GIVEN RECORDS below:

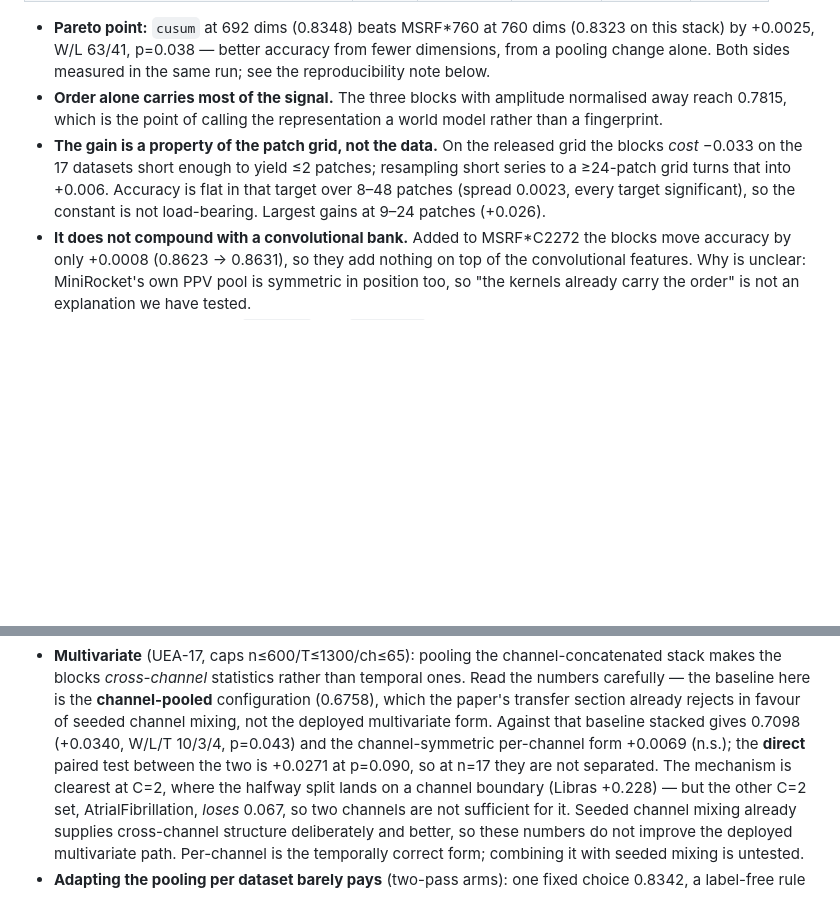
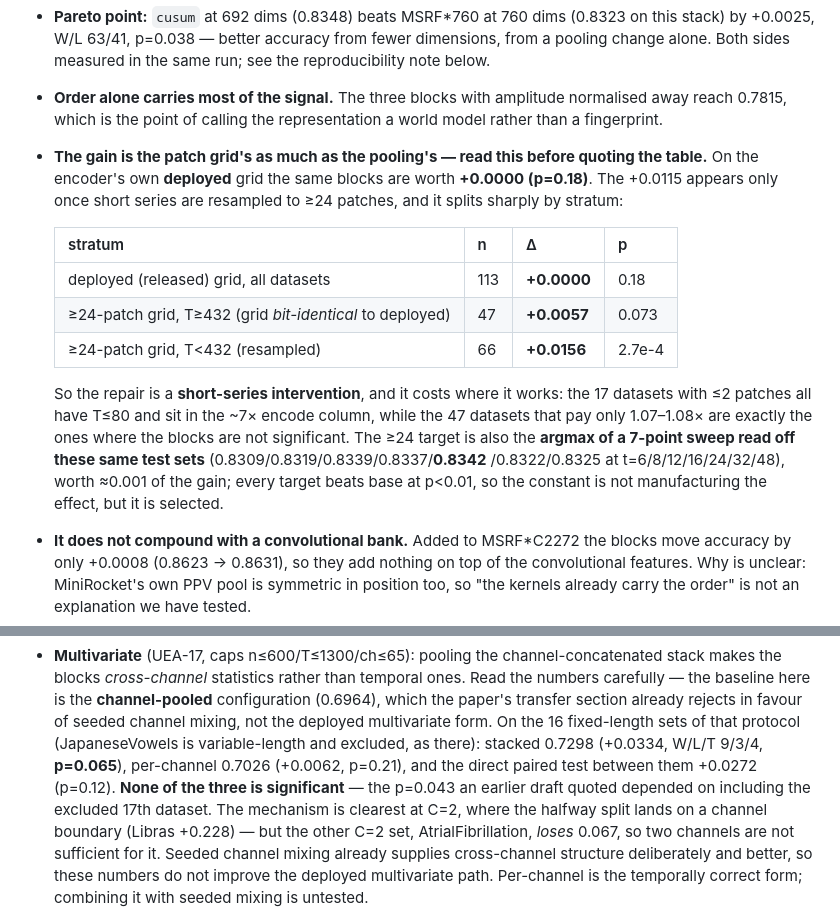
Before and after one commit to kayuksel/msrf, a Markdown page: README.md, 2 parts joined by grey strips. Drawn GitHub-style; blank space fills up the shorter version.

Commit message:
Scope the headline honestly: on the deployed patch grid the order blocks are worth +0.0000 (p=0.18)
A second adversarial review pass (43 agents, 17 confirmed findings) caught that the +0.0115 headline
was attributed to the pooling change when it is substantially the resampling. Every number below
re-verified from the shipped records:

  deployed (released) grid, all 113          +0.0000   p=0.18
  >=24-patch grid, T>=432 (47, grid identical) +0.0057  p=0.073
  >=24-patch grid, T<432  (66, resampled)      +0.0156  p=2.7e-4

So the repair is a short-series intervention, and the cost lands on the wrong side of it: the 17
datasets with <=2 patches all have T<=80 and sit in the ~7x encode column, while the 47 that pay only
1.07-1.08x are precisely where the blocks are not significant. The earlier text paired the benefit of
one stratum with the cost of the other.

Also restored the target-sweep disclosure that was lost while compressing: >=24 is the argmax of a
7-point sweep read off these same test sets, worth ~0.001 of the gain. Every target beats base at
p<0.01, so the constant is not creating the effect, but it is selected and should say so.

Multivariate corrected to the protocol-matching 16 datasets (JapaneseVowels is variable-length and
excluded in the transfer protocol; including it, truncated to T=7, was depressing all three columns).
Channel-pooled 0.6964 -- which now reproduces the transfer section's 0.696 exactly -- stacked 0.7298
(+0.0334, p=0.065), per-channel 0.7026 (+0.0062, p=0.21), direct comparison +0.0272 (p=0.12). None is
significant; the p=0.043 previously quoted depended on the excluded dataset.

Co-Authored-By: Claude Opus 5 <noreply@anthropic.com>

```diff
--- a/README.md
+++ b/README.md
@@ -175,10 +175,22 @@ only so it is computable online with O(1) state per feature column (`scripts/ord
   alone. Both sides measured in the same run; see the reproducibility note below.
 - **Order alone carries most of the signal.** The three blocks with amplitude normalised away reach
   0.7815, which is the point of calling the representation a world model rather than a fingerprint.
-- **The gain is a property of the patch grid, not the data.** On the released grid the blocks *cost*
-  −0.033 on the 17 datasets short enough to yield ≤2 patches; resampling short series to a ≥24-patch
-  grid turns that into +0.006. Accuracy is flat in that target over 8–48 patches (spread 0.0023, every
-  target significant), so the constant is not load-bearing. Largest gains at 9–24 patches (+0.026).
+- **The gain is the patch grid's as much as the pooling's — read this before quoting the table.** On
+  the encoder's own **deployed** grid the same blocks are worth **+0.0000 (p=0.18)**. The +0.0115
+  appears only once short series are resampled to ≥24 patches, and it splits sharply by stratum:
+
+  | stratum | n | Δ | p |
+  |---|---|---|---|
+  | deployed (released) grid, all datasets | 113 | **+0.0000** | 0.18 |
+  | ≥24-patch grid, T≥432 (grid *bit-identical* to deployed) | 47 | **+0.0057** | 0.073 |
+  | ≥24-patch grid, T<432 (resampled) | 66 | **+0.0156** | 2.7e-4 |
+
+  So the repair is a **short-series intervention**, and it costs where it works: the 17 datasets with
+  ≤2 patches all have T≤80 and sit in the ~7× encode column, while the 47 datasets that pay only
+  1.07–1.08× are exactly the ones where the blocks are not significant. The ≥24 target is also the
+  **argmax of a 7-point sweep read off these same test sets** (0.8309/0.8319/0.8339/0.8337/**0.8342**
+  /0.8322/0.8325 at t=6/8/12/16/24/32/48), worth ≈0.001 of the gain; every target beats base at
+  p<0.01, so the constant is not manufacturing the effect, but it is selected.
 - **It does not compound with a convolutional bank.** Added to MSRF\*C2272 the blocks move accuracy
   by only +0.0008 (0.8623 → 0.8631), so they add nothing on top of the convolutional features. Why is
   unclear: MiniRocket's own PPV pool is symmetric in position too, so "the kernels already carry the
@@ -197,11 +209,12 @@ only so it is computable online with O(1) state per feature column (`scripts/ord
   L=1024).
 - **Multivariate** (UEA-17, caps n≤600/T≤1300/ch≤65): pooling the channel-concatenated stack makes
   the blocks *cross-channel* statistics rather than temporal ones. Read the numbers carefully — the
-  baseline here is the **channel-pooled** configuration (0.6758), which the paper's transfer section
-  already rejects in favour of seeded channel mixing, not the deployed multivariate form. Against
-  that baseline stacked gives 0.7098 (+0.0340, W/L/T 10/3/4, p=0.043) and the channel-symmetric
-  per-channel form +0.0069 (n.s.); the **direct** paired test between the two is +0.0271 at p=0.090,
-  so at n=17 they are not separated. The mechanism is clearest at C=2, where the halfway split lands
+  baseline here is the **channel-pooled** configuration (0.6964), which the paper's transfer section
+  already rejects in favour of seeded channel mixing, not the deployed multivariate form. On the 16
+  fixed-length sets of that protocol (JapaneseVowels is variable-length and excluded, as there):
+  stacked 0.7298 (+0.0334, W/L/T 9/3/4, **p=0.065**), per-channel 0.7026 (+0.0062, p=0.21), and the
+  direct paired test between them +0.0272 (p=0.12). **None of the three is significant** — the p=0.043
+  an earlier draft quoted depended on including the excluded 17th dataset. The mechanism is clearest at C=2, where the halfway split lands
   on a channel boundary (Libras +0.228) — but the other C=2 set, AtrialFibrillation, *loses* 0.067,
   so two channels are not sufficient for it. Seeded channel mixing already supplies cross-channel
   structure deliberately and better, so these numbers do not improve the deployed multivariate path.
```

End of GIVEN RECORDS.

# [PROBLEM DETAILS]
Set down exactly the lines from the start of the records through the line containing "A second adversarial", both included, and omit the pictures.

# [TASK ANSWER]
Before and after one commit to kayuksel/msrf, a Markdown page: README.md, 2 parts joined by grey strips. Drawn GitHub-style; blank space fills up the shorter version.

Commit message:
Scope the headline honestly: on the deployed patch grid the order blocks are worth +0.0000 (p=0.18)
A second adversarial review pass (43 agents, 17 confirmed findings) caught that the +0.0115 headline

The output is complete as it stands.